Car accidents involving drunk drivers often tend to dominate the headlines. Yet while most in Philadelphia don’t think twice about driving responsibly when it comes to alcohol, few give as much thought to allowing themselves to become distracted while driving. According to the CDC, nearly one on every five reported motor vehicle collisions that took place in 2010 was due to a distracted driver. While everyone may have their own definition of what distracted driving is, the CDC simply defines it as any activity that takes one’s eyes off the road, hands off the wheel, or mind off of driving in general. Common activities known to lead to such distractions include:
Just how often do drivers engage in such activities? CDC studies have shown that 69 percent of U.S. drivers claim to talk on their cell phones while driving, while 31 percent admitted to texting while behind the wheel. Yet the technological distractions didn’t stop there. Data compiled by the Rocky Mountain Insurance Information Association shows that drivers often don’t stop at talking or texting and driving. 48 percent of the drivers they reported as surveyed admitted to accessing the Internet via their cell phones while driving. The two most common reasons given by those drivers for doing so was to check e-mails or read social media posts.
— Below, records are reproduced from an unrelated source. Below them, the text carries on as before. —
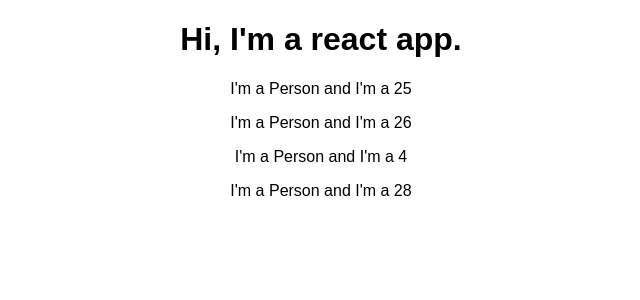
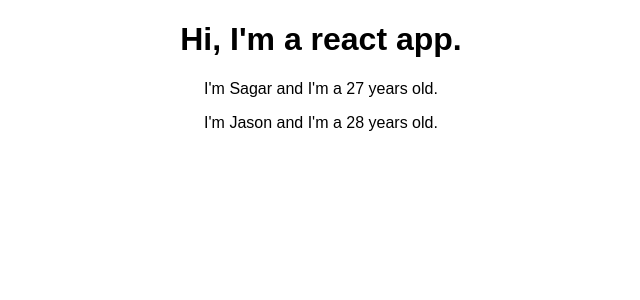
Before and after one commit to sagarmhrjn/React-walkthrough, a React (Create React App) app: page / in a window 1280 px wide. Shown: the top 300 px of the page, without its empty margins (319-959 px from the left). Built offline with nearby package versions, Linux system fonts and the light colour scheme.

Commit message:
working with props

```diff
--- a/src/App.js
+++ b/src/App.js
@@ -7,10 +7,8 @@ class App extends Component {
     return (
       <div className="App">
         <h1>Hi, I'm a react app.</h1>
-        <Person/>
-        <Person/>
-        <Person/>
-        <Person/>
+        <Person name="Sagar" age="27"/>
+        <Person name="Jason" age="28"/>
       </div>
     );
   }
--- a/src/Person/person.js
+++ b/src/Person/person.js
@@ -1,7 +1,7 @@
 import React from 'react'
 
-const Person = () => {
-    return <p>I'm a Person and I'm a {Math.floor(Math.random() * 30)}</p>
+const Person = (props) => {
+    return <p>I'm {props.name} and I'm a {props.age} years old.</p>
 }
 
 export default Person
```
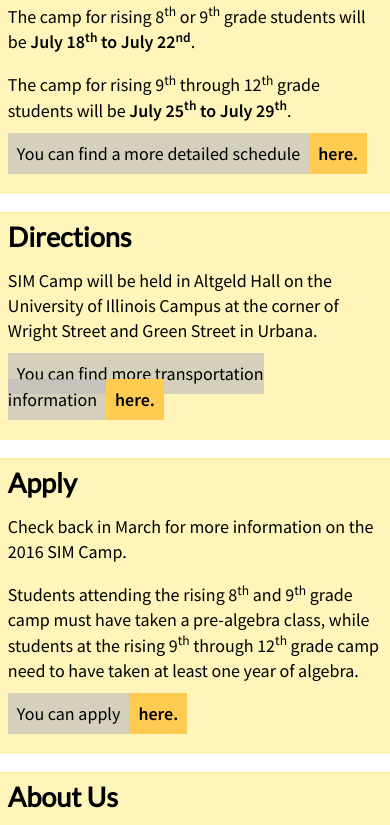
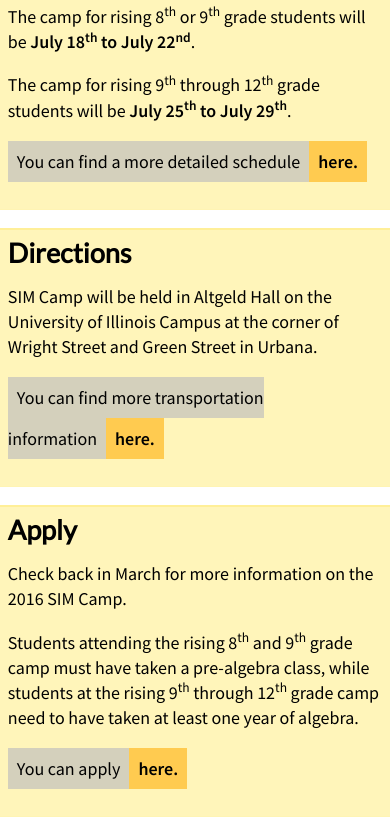
Before and after one commit to DavidPrichard/SIM-Camp-Website, a plain HTML site: page index.html in a window 390 px wide. Shown: the part 2635-3460 px from the top of the page. Drawn offline with Linux system fonts and the light colour scheme.

Commit message:
Fixed overlapping padding on main page.
The padding from the .note elements were overlapping on mobile and other mobile/narrow viewports, because inline elements apparently don't take their own padding into account during layout. Gave them an equivalent amount of line-height to fix.

```diff
--- a/ilsummer.css
+++ b/ilsummer.css
@@ -259,6 +259,7 @@ iframe {
 .note > span,
 .nav-link{
 	padding: 0.5em;
+	line-height: 41px; /* prevents overlapping padding */
 }
 
 .color-box {
```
The danger in distracted driving is that many are completely naÃ¯ve to it. Just as as many have confidence in their own abilities to avoid a car accident, so too do they have confidence in their abilities to safely multi-task behind the wheel. Those who choose to avoid distracting actions are still subject to threats posed by other who choose to continue with them.